User interface change data:
**********

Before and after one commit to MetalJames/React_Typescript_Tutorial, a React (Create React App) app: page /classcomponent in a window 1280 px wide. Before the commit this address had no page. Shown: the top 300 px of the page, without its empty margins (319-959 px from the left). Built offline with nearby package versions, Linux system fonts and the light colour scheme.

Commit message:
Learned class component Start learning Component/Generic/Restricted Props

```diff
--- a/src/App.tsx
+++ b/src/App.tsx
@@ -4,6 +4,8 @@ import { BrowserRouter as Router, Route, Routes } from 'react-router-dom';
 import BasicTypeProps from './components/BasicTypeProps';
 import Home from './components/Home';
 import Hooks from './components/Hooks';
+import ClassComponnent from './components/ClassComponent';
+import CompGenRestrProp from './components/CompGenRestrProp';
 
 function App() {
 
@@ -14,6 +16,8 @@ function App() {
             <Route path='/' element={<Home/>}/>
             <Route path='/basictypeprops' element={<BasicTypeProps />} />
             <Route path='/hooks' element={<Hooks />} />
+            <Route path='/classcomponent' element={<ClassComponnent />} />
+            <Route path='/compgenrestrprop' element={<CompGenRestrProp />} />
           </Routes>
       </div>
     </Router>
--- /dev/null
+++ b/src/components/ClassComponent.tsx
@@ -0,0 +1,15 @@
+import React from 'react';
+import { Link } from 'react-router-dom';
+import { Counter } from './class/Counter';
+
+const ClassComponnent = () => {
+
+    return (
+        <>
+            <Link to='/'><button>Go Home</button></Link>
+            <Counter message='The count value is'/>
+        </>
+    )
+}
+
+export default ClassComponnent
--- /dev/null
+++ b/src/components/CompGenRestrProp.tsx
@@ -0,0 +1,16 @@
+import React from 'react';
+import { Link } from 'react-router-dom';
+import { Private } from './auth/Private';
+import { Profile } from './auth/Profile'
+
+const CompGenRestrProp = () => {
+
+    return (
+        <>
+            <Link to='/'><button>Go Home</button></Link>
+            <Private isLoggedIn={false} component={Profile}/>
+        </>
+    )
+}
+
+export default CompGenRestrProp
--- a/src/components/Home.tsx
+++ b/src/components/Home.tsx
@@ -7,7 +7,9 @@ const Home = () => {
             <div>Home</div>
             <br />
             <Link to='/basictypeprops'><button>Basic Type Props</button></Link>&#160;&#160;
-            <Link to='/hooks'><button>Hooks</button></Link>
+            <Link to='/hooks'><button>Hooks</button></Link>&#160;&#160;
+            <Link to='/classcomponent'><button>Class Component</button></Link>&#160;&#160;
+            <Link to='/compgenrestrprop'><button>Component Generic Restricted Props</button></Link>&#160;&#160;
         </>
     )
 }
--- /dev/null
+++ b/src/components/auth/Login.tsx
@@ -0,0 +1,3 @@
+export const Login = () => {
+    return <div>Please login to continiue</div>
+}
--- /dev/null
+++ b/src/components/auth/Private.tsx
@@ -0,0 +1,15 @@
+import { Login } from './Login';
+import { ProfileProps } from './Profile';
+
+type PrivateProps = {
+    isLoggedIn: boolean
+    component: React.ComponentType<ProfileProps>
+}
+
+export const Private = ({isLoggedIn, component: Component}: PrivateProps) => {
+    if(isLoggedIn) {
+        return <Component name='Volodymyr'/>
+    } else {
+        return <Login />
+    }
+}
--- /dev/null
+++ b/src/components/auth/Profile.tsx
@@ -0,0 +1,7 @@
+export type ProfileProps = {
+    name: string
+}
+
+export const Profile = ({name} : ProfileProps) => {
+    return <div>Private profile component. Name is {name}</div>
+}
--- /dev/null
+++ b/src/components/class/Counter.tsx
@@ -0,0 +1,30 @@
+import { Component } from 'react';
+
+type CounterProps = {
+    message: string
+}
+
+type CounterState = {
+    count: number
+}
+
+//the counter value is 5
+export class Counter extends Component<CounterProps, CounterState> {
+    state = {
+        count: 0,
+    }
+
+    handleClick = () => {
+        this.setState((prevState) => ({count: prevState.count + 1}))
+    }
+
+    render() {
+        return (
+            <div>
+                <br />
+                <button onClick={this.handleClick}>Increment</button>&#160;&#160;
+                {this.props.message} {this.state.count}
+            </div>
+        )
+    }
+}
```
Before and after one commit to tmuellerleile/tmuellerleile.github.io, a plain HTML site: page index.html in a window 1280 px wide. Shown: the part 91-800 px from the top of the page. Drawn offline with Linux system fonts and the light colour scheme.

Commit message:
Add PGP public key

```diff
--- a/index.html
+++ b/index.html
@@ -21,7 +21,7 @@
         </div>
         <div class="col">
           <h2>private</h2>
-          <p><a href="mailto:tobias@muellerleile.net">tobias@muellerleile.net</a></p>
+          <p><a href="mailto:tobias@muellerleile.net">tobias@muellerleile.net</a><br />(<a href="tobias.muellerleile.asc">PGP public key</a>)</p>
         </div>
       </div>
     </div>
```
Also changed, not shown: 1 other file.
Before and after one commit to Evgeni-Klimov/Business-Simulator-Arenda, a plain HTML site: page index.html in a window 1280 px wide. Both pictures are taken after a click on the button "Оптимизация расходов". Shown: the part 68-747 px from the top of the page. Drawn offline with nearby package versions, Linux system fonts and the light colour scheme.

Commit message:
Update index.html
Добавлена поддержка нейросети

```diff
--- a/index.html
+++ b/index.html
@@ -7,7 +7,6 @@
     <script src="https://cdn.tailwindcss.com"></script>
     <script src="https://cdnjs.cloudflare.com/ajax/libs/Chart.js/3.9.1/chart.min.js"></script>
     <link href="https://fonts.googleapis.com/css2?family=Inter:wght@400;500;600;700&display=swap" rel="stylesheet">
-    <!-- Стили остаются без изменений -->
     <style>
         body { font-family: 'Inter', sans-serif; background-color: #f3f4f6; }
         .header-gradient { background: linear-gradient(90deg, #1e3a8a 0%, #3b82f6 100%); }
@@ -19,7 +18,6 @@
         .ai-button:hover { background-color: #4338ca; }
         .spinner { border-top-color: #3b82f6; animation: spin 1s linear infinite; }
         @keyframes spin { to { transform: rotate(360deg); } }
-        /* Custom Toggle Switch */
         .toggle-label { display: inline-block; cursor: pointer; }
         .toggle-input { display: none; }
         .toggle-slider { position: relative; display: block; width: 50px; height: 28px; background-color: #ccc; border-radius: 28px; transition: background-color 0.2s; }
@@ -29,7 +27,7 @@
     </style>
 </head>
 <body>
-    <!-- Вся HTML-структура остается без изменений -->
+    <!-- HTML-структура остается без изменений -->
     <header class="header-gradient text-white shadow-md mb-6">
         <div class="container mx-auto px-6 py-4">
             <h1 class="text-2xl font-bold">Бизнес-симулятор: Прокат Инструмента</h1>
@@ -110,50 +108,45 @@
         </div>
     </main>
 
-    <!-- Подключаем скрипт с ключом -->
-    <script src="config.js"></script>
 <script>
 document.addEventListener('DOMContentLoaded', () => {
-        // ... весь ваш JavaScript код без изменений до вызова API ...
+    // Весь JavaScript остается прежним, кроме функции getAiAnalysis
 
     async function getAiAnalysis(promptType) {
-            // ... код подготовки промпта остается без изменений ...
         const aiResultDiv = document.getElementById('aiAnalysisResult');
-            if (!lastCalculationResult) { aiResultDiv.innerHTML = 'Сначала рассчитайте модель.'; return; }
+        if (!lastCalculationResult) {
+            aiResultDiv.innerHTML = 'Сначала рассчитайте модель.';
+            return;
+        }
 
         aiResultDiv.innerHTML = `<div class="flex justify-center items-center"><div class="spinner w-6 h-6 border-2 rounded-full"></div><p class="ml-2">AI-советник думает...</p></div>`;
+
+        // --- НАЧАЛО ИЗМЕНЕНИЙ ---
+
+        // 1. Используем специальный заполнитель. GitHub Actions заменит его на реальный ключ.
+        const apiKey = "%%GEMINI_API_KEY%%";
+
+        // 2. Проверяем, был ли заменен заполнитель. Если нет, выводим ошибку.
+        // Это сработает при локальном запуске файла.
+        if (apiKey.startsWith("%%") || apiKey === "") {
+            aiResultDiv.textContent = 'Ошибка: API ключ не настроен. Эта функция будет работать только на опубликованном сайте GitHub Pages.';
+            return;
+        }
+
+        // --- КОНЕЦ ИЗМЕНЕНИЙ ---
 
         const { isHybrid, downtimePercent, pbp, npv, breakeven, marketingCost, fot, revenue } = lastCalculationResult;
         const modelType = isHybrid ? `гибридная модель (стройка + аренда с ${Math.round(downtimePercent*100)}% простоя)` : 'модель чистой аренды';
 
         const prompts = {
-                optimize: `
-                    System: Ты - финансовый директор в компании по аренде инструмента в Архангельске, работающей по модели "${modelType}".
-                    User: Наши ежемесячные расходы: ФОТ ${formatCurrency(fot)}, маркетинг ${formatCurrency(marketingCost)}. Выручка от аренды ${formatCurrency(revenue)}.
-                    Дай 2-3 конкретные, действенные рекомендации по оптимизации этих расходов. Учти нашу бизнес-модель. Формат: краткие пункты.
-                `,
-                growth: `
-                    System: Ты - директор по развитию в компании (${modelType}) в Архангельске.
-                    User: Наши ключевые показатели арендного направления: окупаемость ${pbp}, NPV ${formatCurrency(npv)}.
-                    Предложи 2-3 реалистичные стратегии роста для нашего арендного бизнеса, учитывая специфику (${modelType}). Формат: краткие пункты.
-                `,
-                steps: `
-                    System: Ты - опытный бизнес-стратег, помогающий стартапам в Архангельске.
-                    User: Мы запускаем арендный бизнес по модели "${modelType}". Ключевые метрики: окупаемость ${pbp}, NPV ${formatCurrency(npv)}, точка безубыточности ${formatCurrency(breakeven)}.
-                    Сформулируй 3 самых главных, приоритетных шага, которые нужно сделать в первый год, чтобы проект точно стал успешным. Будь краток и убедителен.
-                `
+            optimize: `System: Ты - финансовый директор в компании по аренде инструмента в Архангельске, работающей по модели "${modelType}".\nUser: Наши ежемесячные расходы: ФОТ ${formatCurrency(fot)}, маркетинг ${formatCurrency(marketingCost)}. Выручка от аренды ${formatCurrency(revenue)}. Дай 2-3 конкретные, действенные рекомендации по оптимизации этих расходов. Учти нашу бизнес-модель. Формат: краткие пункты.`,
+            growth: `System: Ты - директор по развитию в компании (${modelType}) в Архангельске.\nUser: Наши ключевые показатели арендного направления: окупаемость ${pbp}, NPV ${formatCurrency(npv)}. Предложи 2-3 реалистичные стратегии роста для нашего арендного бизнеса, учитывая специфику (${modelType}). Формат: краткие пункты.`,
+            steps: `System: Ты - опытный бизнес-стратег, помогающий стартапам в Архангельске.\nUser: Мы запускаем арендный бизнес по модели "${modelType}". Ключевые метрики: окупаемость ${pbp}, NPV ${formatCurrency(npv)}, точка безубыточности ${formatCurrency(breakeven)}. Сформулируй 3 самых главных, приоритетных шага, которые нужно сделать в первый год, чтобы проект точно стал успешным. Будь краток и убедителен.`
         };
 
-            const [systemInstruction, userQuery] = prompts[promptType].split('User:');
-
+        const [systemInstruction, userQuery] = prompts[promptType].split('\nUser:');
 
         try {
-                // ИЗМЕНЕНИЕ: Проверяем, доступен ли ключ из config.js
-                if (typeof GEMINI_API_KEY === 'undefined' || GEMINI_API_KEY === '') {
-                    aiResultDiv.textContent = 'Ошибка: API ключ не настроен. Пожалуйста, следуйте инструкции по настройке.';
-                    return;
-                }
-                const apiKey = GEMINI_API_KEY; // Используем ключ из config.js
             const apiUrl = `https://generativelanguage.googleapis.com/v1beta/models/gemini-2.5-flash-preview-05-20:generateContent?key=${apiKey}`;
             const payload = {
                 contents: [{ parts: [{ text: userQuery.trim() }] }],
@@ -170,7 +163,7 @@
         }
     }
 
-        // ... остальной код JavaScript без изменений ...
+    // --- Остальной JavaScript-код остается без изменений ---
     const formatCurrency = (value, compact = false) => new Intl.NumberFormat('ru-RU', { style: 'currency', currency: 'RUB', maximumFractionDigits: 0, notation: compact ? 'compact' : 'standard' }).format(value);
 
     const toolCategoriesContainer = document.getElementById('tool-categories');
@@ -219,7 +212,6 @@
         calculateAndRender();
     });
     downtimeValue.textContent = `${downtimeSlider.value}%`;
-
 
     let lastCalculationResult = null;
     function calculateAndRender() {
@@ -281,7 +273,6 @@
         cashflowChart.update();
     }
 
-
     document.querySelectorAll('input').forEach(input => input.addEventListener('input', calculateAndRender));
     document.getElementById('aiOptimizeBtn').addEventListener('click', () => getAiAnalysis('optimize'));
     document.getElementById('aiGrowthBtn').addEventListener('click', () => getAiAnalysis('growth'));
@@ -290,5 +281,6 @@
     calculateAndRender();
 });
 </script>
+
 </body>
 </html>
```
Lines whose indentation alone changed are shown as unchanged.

**********

- [YOUR INSTRUCTIONS]: A bare number is expected: how many lines above contain the word "config"?

- [EXERCISE SOLUTION]: 3